INSTRUCTIONS TO FOLLOW -
What lines below hold the string "section"? Copy them all.

RECORDS SUPPLIED -
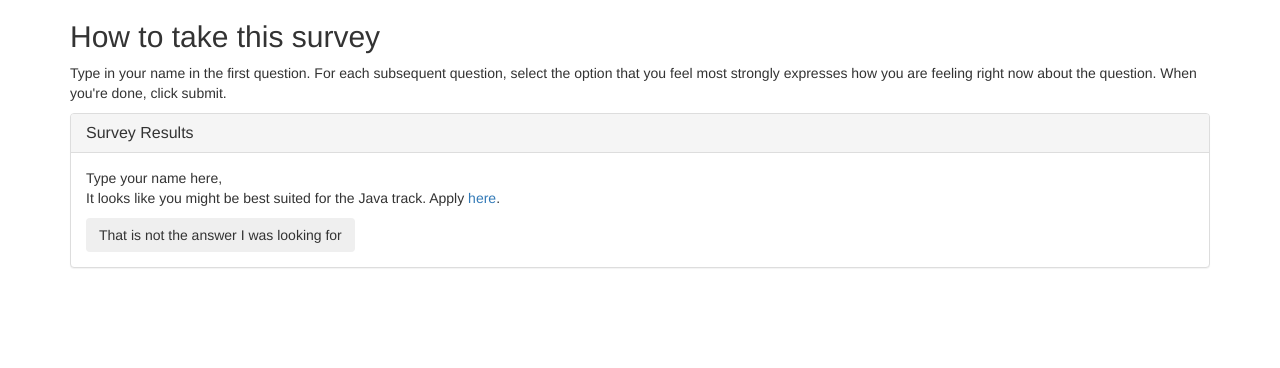
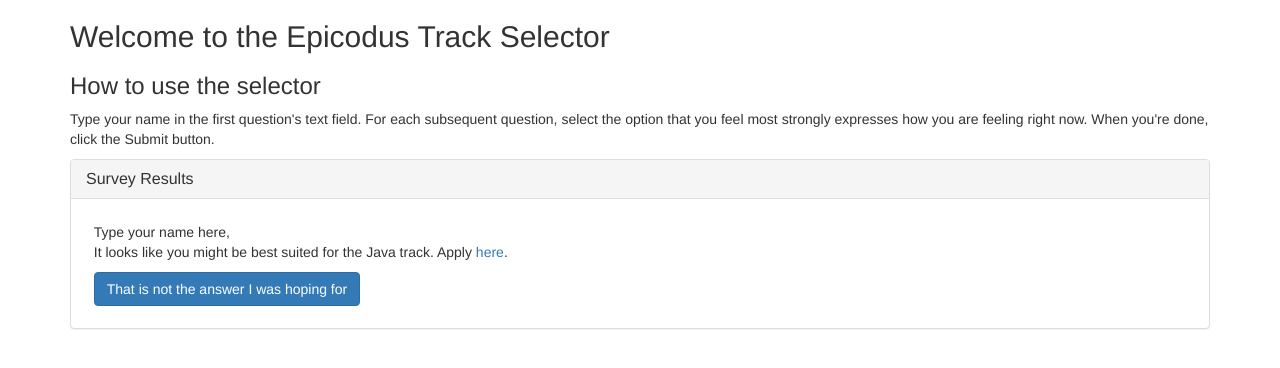
Before and after one commit to Atticus29/TrackSuggester, a plain HTML site: page index.html in a window 1280 px wide. Both pictures are taken after a click on the button "Submit". Drawn offline with nearby package versions, Linux system fonts and the light colour scheme.

```diff
--- a/css/styles.css
+++ b/css/styles.css
@@ -1,3 +1,11 @@
 #results-section{
   display: none;
 }
+
+.panel-body{
+  padding: 2%;
+}
+
+#trackSurvery{
+  padding: 2%;
+}
--- a/index.html
+++ b/index.html
@@ -10,8 +10,9 @@
 <body>
   <div class="container">
     <div class="survey-description">
-      <h2>How to take this survey</h2>
-      <p>Type in your name in the first question. For each subsequent question, select the option that you feel most strongly expresses how you are feeling right now about the question. When you're done, click submit.</p>
+      <h2>Welcome to the Epicodus Track Selector</h2>
+      <h3>How to use the selector</h3>
+      <p>Type your name in the first question's text field. For each subsequent question, select the option that you feel most strongly expresses how you are feeling right now. When you're done, click the Submit button.</p>
     </div>
     <div class="panel panel-default" id="survey-section">
       <div class="panel-heading">
@@ -220,7 +221,7 @@
             </label>
           </div>
         </div>
-        <button type="submit" class="btn" id="submit-btn">Submit</button>
+        <button type="submit" class="btn btn-primary" id="submit-btn">Submit</button>
       </form>
     </div>
     <div class="panel panel-default" id="results-section">
@@ -232,7 +233,7 @@
           <span class="name"></span>,<br>It looks like you might be best suited for the <span class="track"></span> track. Apply <a href="https://www.epicodus.com/apply/">here</a>.
         </p>
         <form id="results-reset-form">
-            <button type="submit" class="btn" id="redo-button">That is not the answer I was looking for</button>
+            <button type="submit" class="btn btn-primary" id="redo-button">That is not the answer I was hoping for</button>
         </form>
       </div>
     </div>
--- a/js/scripts.js
+++ b/js/scripts.js
@@ -86,11 +86,11 @@ var getTrackWithHighestScore = function([Ruby, PhP, Java, Css, Csharp]){
   return returnVal;
 }
 
-console.log(getTrackWithHighestScore(assignSurveyResults(1,1,1,5,3,1))); //Ruby
-console.log(getTrackWithHighestScore(assignSurveyResults(1,5,1,1,3,1))); //CSS
-console.log(getTrackWithHighestScore(assignSurveyResults(5,1,5,1,5,1))); //Java
-console.log(getTrackWithHighestScore(assignSurveyResults(1,5,1,1,3,5))); //PhP
-console.log(getTrackWithHighestScore(assignSurveyResults(5,1,5,1,1,1))); //C#
+// console.log(getTrackWithHighestScore(assignSurveyResults(1,1,1,5,3,1))); //Ruby
+// console.log(getTrackWithHighestScore(assignSurveyResults(1,5,1,1,3,1))); //CSS
+// console.log(getTrackWithHighestScore(assignSurveyResults(5,1,5,1,5,1))); //Java
+// console.log(getTrackWithHighestScore(assignSurveyResults(1,5,1,1,3,5))); //PhP
+// console.log(getTrackWithHighestScore(assignSurveyResults(5,1,5,1,1,1))); //C#
 
 // Front End
 $(function(){
@@ -104,7 +104,8 @@ $(function(){
     var q7response = parseInt($("input:radio[name=content]:checked").val());
     var trackScores =  assignSurveyResults(q2response, q3response, q4response, q5response, q6response, q7response);
     var bestTrack = getTrackWithHighestScore(trackScores);
-    $("#results-section").show();
+    // $("#results-section").show();
+    $("#results-section").slideDown("slow");
     $("#survey-section").hide();
     $(".name").text(UsrName);
     $(".track").text(bestTrack);
```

TASK RESULT -
 #results-section{
     <div class="panel panel-default" id="survey-section">
     <div class="panel panel-default" id="results-section">
-    $("#results-section").show();
+    // $("#results-section").show();
+    $("#results-section").slideDown("slow");
     $("#survey-section").hide();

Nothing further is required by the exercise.